▶ _Task goal_:
Take every line containing "docs" out of the records.

[Data under study Boundary: Start]

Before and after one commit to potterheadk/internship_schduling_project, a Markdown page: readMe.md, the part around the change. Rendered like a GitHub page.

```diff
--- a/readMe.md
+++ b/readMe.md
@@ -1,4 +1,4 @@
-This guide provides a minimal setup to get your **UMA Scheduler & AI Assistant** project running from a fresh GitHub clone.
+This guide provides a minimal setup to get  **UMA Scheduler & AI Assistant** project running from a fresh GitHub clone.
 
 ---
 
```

[Data under study Boundary: End]
[Data under study Boundary: Start]

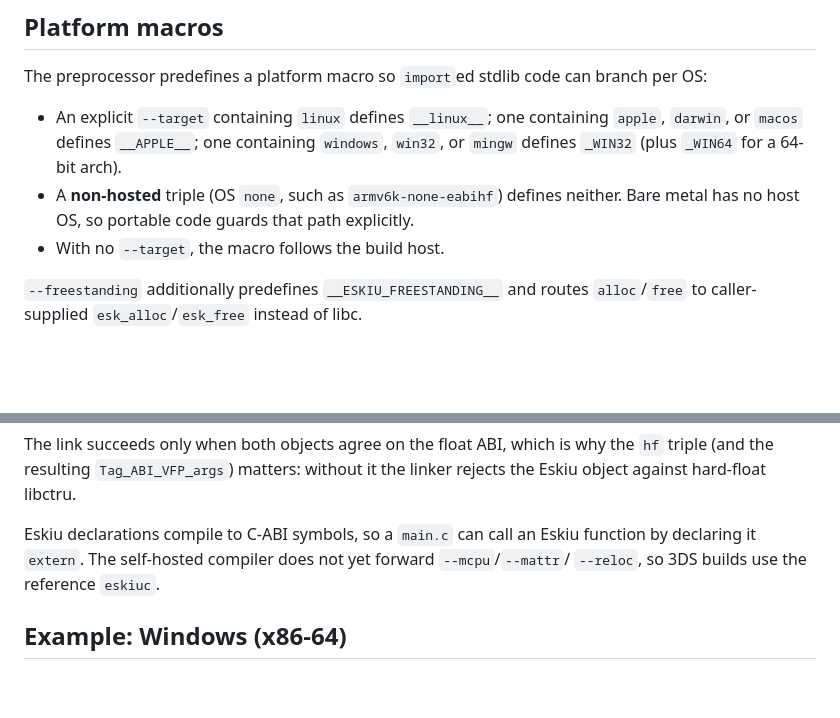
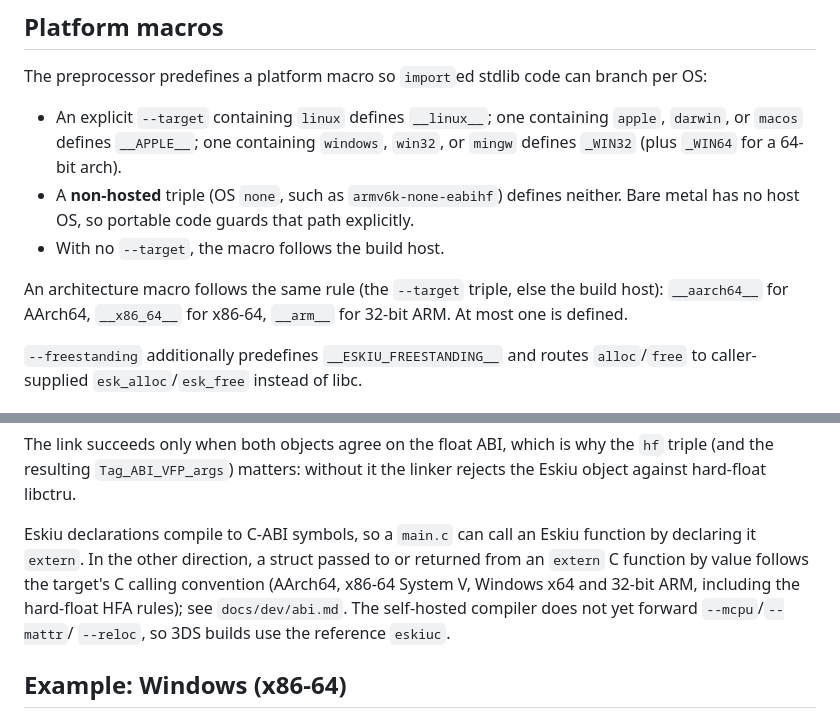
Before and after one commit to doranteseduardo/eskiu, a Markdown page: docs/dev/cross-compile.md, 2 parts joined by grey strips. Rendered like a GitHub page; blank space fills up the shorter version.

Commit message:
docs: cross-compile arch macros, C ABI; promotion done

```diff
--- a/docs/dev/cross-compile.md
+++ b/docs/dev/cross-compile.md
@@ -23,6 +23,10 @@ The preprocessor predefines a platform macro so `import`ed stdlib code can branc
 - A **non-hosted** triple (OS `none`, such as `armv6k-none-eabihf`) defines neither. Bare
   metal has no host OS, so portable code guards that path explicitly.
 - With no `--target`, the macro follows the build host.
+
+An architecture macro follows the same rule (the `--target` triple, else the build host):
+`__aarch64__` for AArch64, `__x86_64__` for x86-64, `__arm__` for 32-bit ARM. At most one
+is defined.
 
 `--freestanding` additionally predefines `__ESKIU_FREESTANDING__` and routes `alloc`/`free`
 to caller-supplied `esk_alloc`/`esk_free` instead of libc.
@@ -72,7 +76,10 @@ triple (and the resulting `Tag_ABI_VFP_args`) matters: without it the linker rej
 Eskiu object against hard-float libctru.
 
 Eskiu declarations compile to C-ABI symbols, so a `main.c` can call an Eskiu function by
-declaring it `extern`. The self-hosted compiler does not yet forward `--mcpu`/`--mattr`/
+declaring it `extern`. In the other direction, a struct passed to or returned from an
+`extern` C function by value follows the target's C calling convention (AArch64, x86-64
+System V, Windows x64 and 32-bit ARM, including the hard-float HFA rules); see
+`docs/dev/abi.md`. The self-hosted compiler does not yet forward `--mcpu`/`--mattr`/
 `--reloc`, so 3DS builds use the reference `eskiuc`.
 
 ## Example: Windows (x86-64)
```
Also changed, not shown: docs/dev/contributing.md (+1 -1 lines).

[Data under study Boundary: End]

▶ _Solution to this task_:
Before and after one commit to doranteseduardo/eskiu, a Markdown page: docs/dev/cross-compile.md, 2 parts joined by grey strips. Rendered like a GitHub page; blank space fills up the shorter version.
docs: cross-compile arch macros, C ABI; promotion done
--- a/docs/dev/cross-compile.md
+++ b/docs/dev/cross-compile.md
+`docs/dev/abi.md`. The self-hosted compiler does not yet forward `--mcpu`/`--mattr`/
Also changed, not shown: docs/dev/contributing.md (+1 -1 lines).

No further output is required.